TWENTY years ago, I hoped for an Africa that would draw closer and forge forward boldly, despite a bag of mixed fortunes. Rwanda had just been blighted by genocide; the ubiquitous coup d’état still reared its ugly head in West Africa; although a tentative calm prevailed in Central Africa, political tensions simmered below the surface; Zaïre was in the throes of the ‘first Congo war’; the civil war in Somalia grew in magnitude and intensity.
Ethiopia began an experiment in state-led macro-economic planning; a democratic South Africa rose from the ashes of apartheid, a veritable validation of the Organisation of African Unity (OAU)’s ultimate goal of political liberation for Africa.
An interim period of positive change ensued, a growth fuelled by new media including the internet, greater multiculturalism and a stronger attachment to democratic principles.
In March 2018, 44 of the 55 African Union (AU) heads of state and government enacted the African Continental Free Trade Area Agreement (AfCFTA) in Kigali, Rwanda, at its 10th Extraordinary Session, under the able leadership of President Mahamadou Issoufou of Niger, with President Paul Kagame of Rwanda as current AU chairperson and Moussa Faki Mahamat as chairperson of the AU Commission.
Once in force, AfCFTA will be the largest trade zone in the world, increase intra-African trade by 52 percent by the year 2022, remove tariffs on 90 percent of goods, liberalise services and tackle other barriers to intra-African trade, such as long delays at border posts.
The end of colonialism in the early 1960s created 55 African countries which cut arbitrarily across ethnic, cultural and traditional boundaries. They established the OAU to promote unity and solidarity on one hand, yet emphasised territorial sovereignty on the other.
This hamstrung the OAU in so far as national affairs were concerned, and helped create regional economic blocs or communities (RECs) in the mid-1970s.
RECs engendered political and economic integration. The Economic Community of West African States (ECOWAS) and the East African Community (EAC) signed agreements for the free movement of goods, services and people. There are now eight AU-recognised RECs and a number of sub-regional bodies that are actively pursuing Africa’s integration agenda.
In 1991, the Abuja Treaty established the African Economic Community (AEC), building on RECs for integration. At the 2001 OAU summit, African heads of states and government adopted the New Partnership for Africa’s Development (NEPAD) as a further vector to accelerate African economic co-operation and integration.
The summit recognised the importance of OAU input into REC programme planning and implementation. In 2002, the Constitutive Act of the AU was adopted in Lomé, Togo, formally replacing the OAU.

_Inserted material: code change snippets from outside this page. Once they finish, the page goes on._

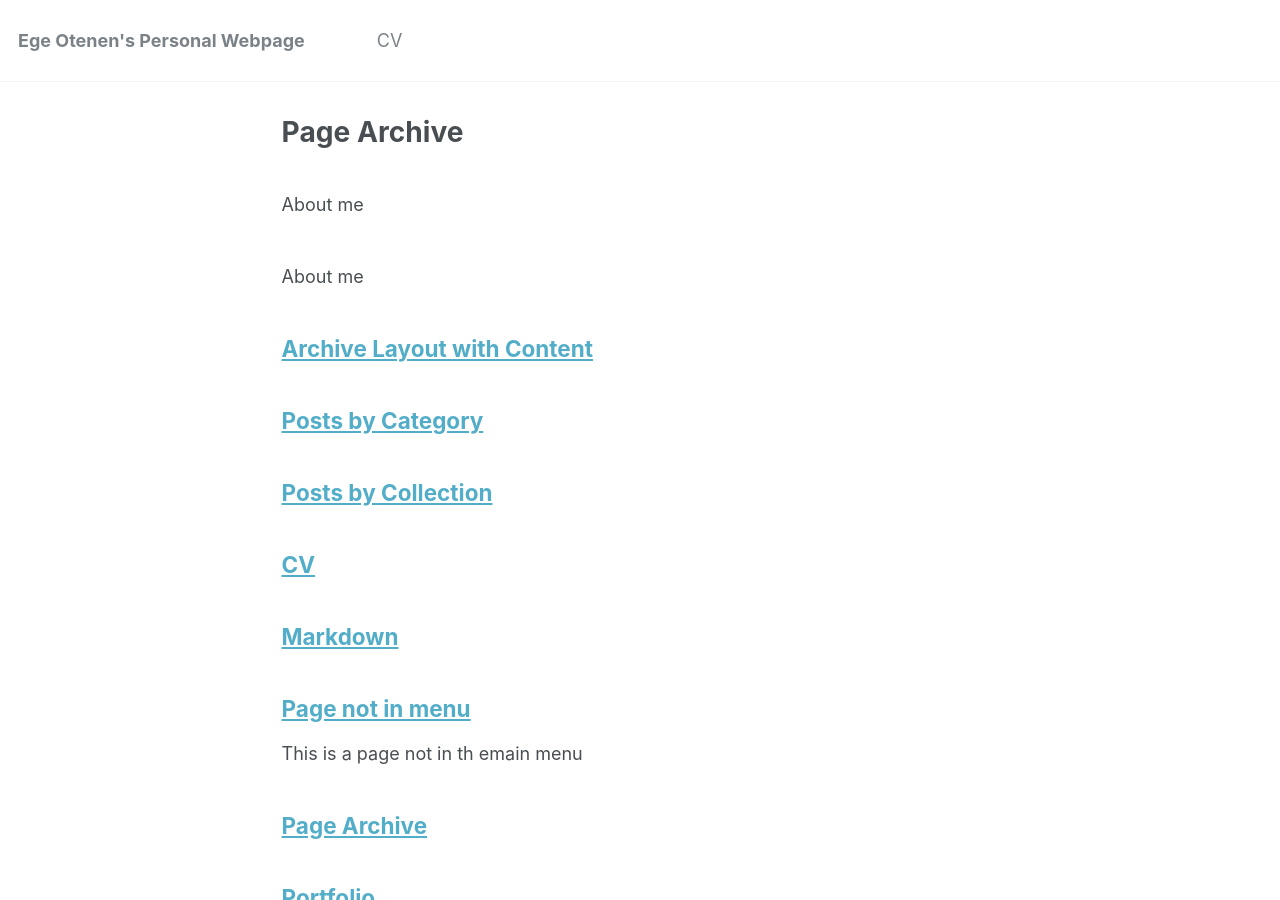
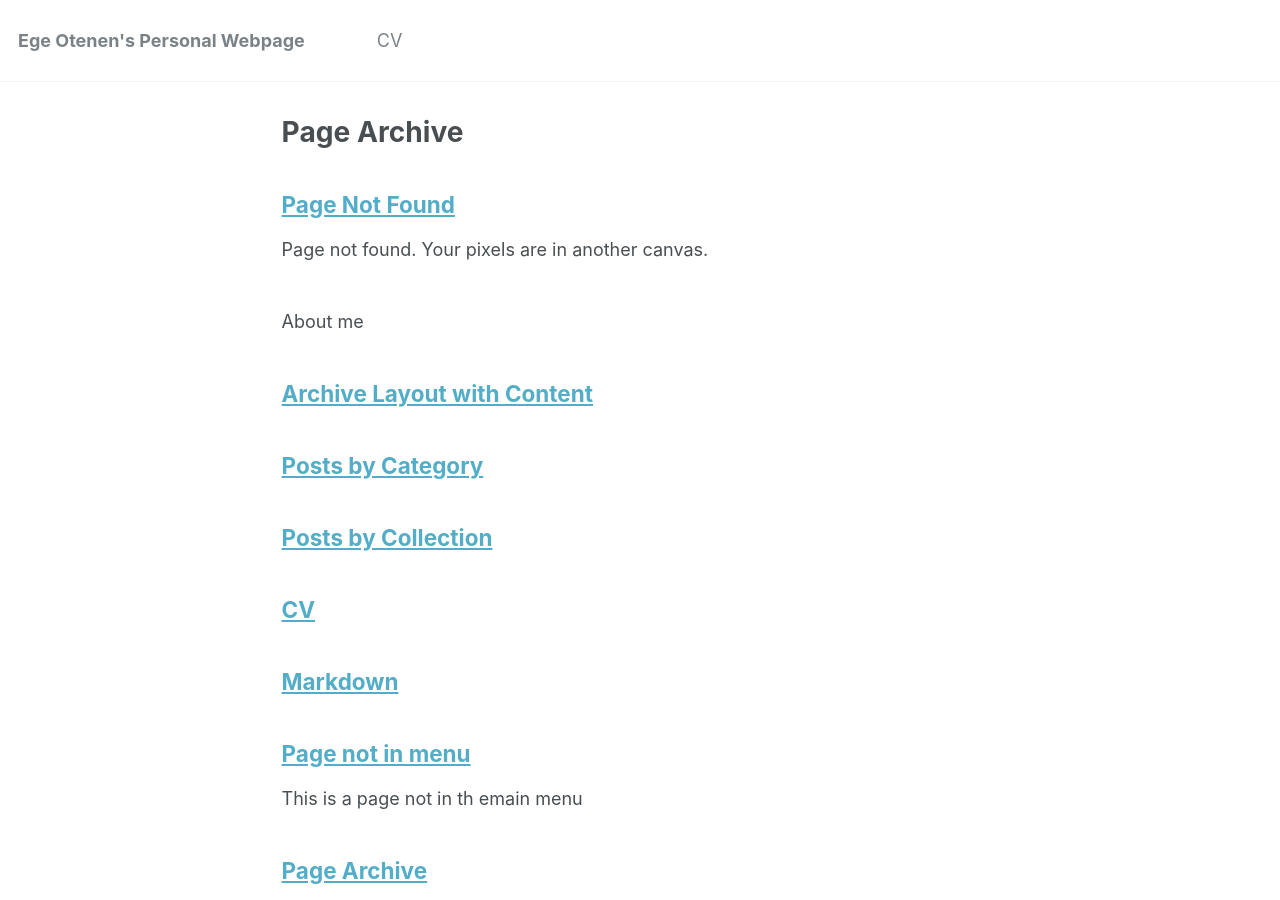
Before and after one commit to egeotenen/egeotenen.github.io, a Jekyll site: the page built from _pages/page-archive.html, in a window 1280 px wide and 900 px high. Built offline with Jekyll 4.4.1, drawn with Linux system fonts in a browser that asks for light colours; part of the change alters nothing that is shown.

Commit message:
Update 404.md

```diff
--- a/_pages/404.md
+++ b/_pages/404.md
@@ -1,30 +1,16 @@
 ---
-permalink: /
-title: ""
-excerpt: "About me"
-author_profile: true
-redirect_from:
-  - /about/
-  - /about.html
+title: "Page Not Found"
+excerpt: "Page not found. Your pixels are in another canvas."
+sitemap: false
+permalink: /404.html
 ---
 
-Hi all, this is my personal webpage! I'm currently a Ph.D. student in the Cognitive Science and Informatics (HCI) dual degree program at Indiana University, Bloomington. I am interested in the reciprocal relationship between autobiographical memory and technology. I am currently working with [Dr. Erik Stolterman Bergqvist](https://www.stoltermanbergqvist.com) to explore the utilization of autobiographical memories with different modalities to enhance user experience and well-being.
+Sorry, but the page you were trying to view does not exist --- perhaps you can try searching for it below.
 
-I earned my Cognitive Psychology MSc degree at [Sabanci University](https://www.sabanciuniv.edu/). I have been working with [Dr. Cagla Aydin](https://fass.sabanciuniv.edu/en/faculty-members/detail/1980) at the CLAM Lab. And I have been a former member of [Varol Lab](http://varollab.com/) under the supervision of [Dr. Onur Varol](http://www.onurvarol.com/).
-
-I received my BSc in psychology from Middle East Technical University. During my undergraduate years, I contributed to several projects at METU Child and Adolescent Development Lab, PI: [Dr. Basak Sahin-Acar](http://psy.metu.edu.tr/en/basak-sahin-acar), METU Life Span Development Laboratory, PI: [Dr. Emre Selcuk](http://myweb.sabanciuniv.edu/emreselcuk/). I completed my internship at the [Center on Autobiographical Memory  Research, CON AMORE](https://psy.au.dk/en/research/research-centres-and-units/conamore/) under the supervision of [Dr. Annette Bohn](https://pure.au.dk/portal/en/persons/annette-bohn(63156000-0ce0-4610-b068-ee3354380b04).html) and [Dr. Muge Ozbek Akcay](https://scholar.google.dk/citations?user=iuB-cpUAAAAJ&hl=en).
-
-Click to see my personal diary [here!](https://sites.google.com/view/otenenege/main)
-
-
-# Education
-* MSc in Cognitive Psychology, Sabanci University, 2022
-* BSc in Psychology, Middle East Technical University, 2020
-
-# Research Interests
-* Autobiographical Memory
-* Designing Technologies
-* Well-being
-* Individual Differences
-* Theory of Mind
-* Mental Simulations
+<script type="text/javascript">
+  var GOOG_FIXURL_LANG = 'en';
+  var GOOG_FIXURL_SITE = '{{ site.url }}'
+</script>
+<script type="text/javascript"
+  src="//linkhelp.clients.google.com/tbproxy/lh/wm/fixurl.js">
+</script>
```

These milestones show that African economic integration is best pursued on a regional basis.
Rethinking Africa’s priorities is urgently called for. In this regard, Agenda 2063, a consolidated strategy for sustained political and economic integration and prosperity, was launched by African heads of state and government at the 50th anniversary of the AU in 2013.
Agenda 2063’s first 10-Year Implementation Plan (2013-2023) draws heavily on NEPAD’s experiences. Beyond these broad strokes in development priorities and programmes, African development must be translated into concrete action.

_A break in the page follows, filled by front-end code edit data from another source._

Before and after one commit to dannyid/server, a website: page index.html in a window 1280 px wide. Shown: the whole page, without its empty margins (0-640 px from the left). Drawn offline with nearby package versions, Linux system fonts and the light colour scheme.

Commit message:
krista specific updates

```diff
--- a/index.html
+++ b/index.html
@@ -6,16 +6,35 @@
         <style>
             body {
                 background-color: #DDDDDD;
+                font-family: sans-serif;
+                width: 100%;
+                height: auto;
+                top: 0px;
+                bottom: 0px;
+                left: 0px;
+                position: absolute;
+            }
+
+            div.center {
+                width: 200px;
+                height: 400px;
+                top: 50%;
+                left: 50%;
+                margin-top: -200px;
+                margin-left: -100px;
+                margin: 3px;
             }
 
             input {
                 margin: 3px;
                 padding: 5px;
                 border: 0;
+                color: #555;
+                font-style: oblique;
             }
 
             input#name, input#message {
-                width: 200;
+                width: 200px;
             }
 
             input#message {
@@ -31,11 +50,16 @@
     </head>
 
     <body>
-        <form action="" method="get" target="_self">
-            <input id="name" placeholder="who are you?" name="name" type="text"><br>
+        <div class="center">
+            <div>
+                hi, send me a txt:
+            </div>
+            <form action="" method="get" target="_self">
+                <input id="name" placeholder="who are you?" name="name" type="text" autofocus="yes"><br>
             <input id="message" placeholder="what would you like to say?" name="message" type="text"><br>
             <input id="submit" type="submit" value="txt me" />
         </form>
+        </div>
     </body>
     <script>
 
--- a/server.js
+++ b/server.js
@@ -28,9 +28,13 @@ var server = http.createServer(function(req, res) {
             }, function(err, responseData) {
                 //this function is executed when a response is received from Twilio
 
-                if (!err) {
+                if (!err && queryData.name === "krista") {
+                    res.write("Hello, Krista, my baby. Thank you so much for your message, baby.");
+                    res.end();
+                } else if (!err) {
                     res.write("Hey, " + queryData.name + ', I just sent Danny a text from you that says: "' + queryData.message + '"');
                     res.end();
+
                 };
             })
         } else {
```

While business and consumer confidence have improved, investment, trade and productivity have not. This has a direct impact on both foreign and domestic investments in Africa, particularly in infrastructure.
As the world’s second-fastest growing region, Africa holds much promise for those willing to invest time to study our local economies and identify opportunities presented by a booming middle class with an endless appetite for consumables.
Although the Africa Report 2017 shows that virtually all countries plan large infrastructure projects and understand the need to industrialise, Africa cannot afford to be an ‘investment risk’ for infrastructure projects that advance sustainable inclusive development.
To this end, the AU-NEPAD Continental Business Network (CBN) continues to de-risk infrastructure projects in order to attract financing, especially through Pension and Sovereign Wealth Funds.
In September 2017, NEPAD and the CBN initiated an Africa-led and Africa-owned campaign to increase African asset owners’ contributions to African infrastructure from approximately 1.5 percent of their assets under management (AUM) to five percent of AUM.
By using financial resources available on the continent and strengthening public-private partnerships, infrastructure investments should increase. The CBN has called for a more strategic engagement with domestic institutional investors in support of this campaign.
The AfCTA is a monumental step for Africa; another significant milestone in Africa’s integration process. However, I have to aply point out that the AfCFTA was signed in Kigali, the capital that experienced complete turmoil some 24 years ago, but is now poised to become the futuristic ‘Wakanda’.
The author is former Prime Minister of Niger and current CEO of AU’s NEPAD Agency.
Analysis: IBRAHIM MAYAKI